* What to work on
Every line in the records below that holds the word "services" is to be copied.

Entries shown Block Start

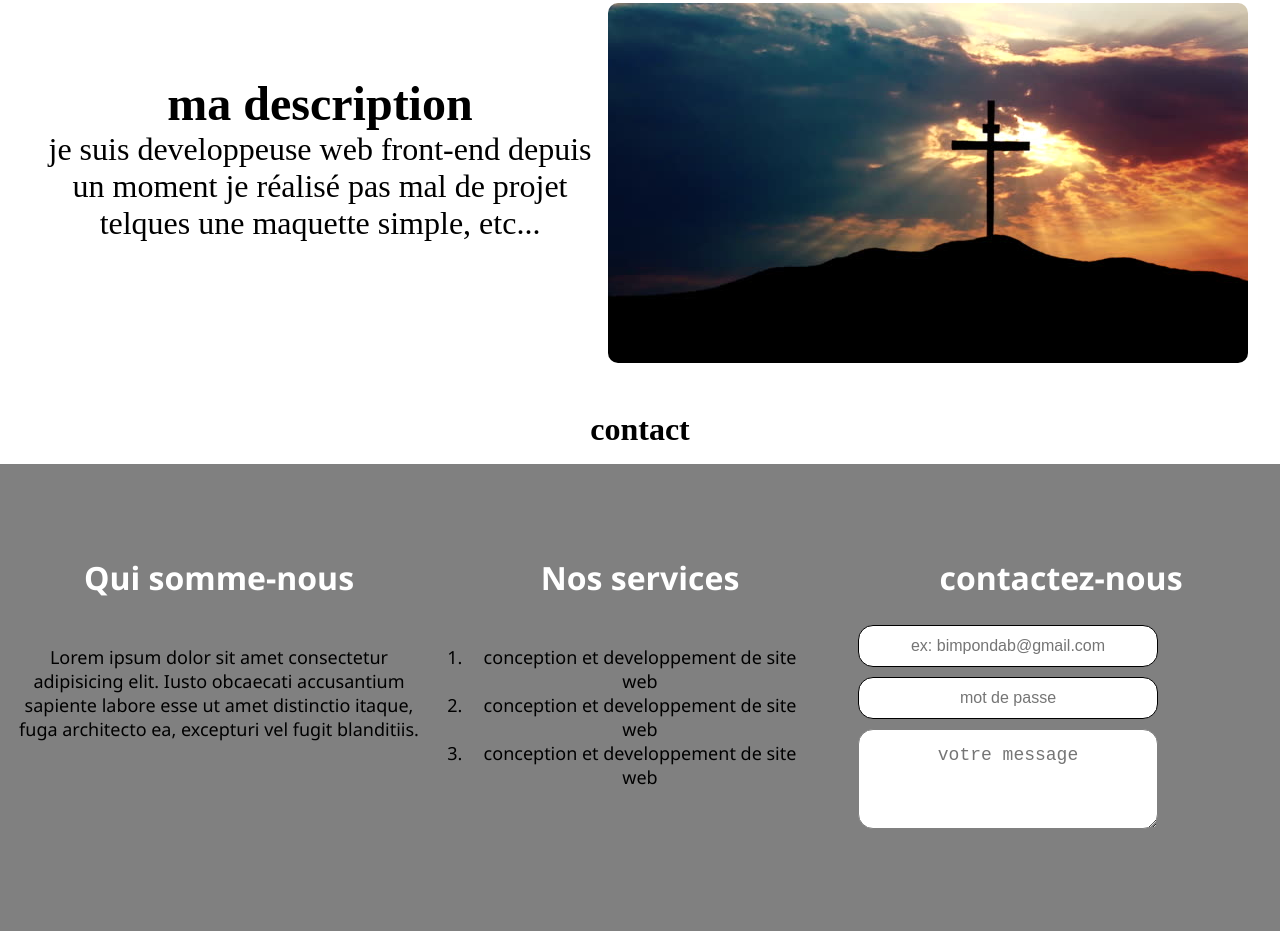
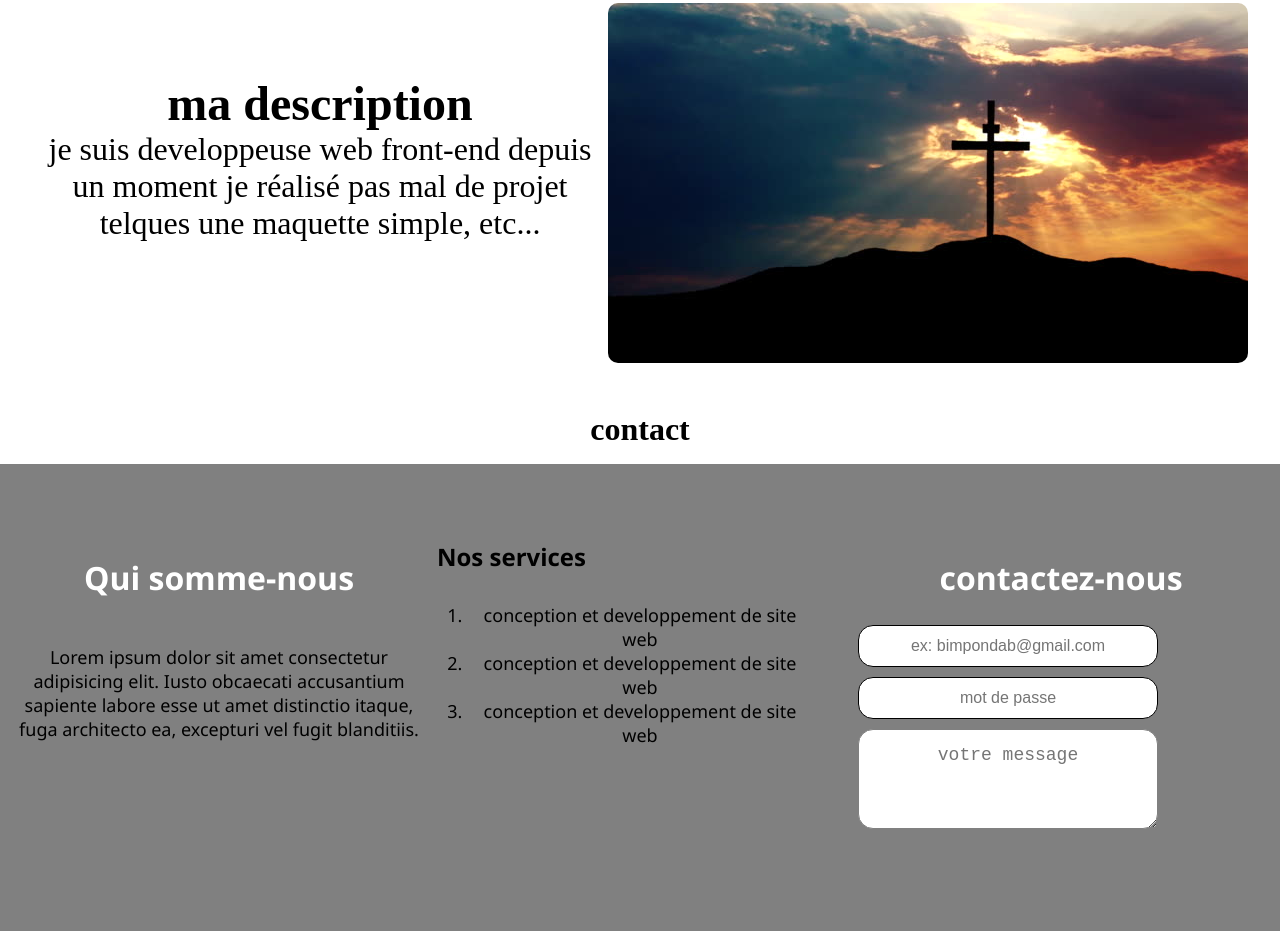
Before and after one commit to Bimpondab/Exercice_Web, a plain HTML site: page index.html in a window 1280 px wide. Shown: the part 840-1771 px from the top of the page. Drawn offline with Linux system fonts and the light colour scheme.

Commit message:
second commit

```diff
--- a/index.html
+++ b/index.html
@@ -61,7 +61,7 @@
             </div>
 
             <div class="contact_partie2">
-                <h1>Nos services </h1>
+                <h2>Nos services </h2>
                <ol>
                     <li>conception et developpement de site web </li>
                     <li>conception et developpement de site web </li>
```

Entries shown Block End

* Response to this task
-                <h1>Nos services </h1>
+                <h2>Nos services </h2>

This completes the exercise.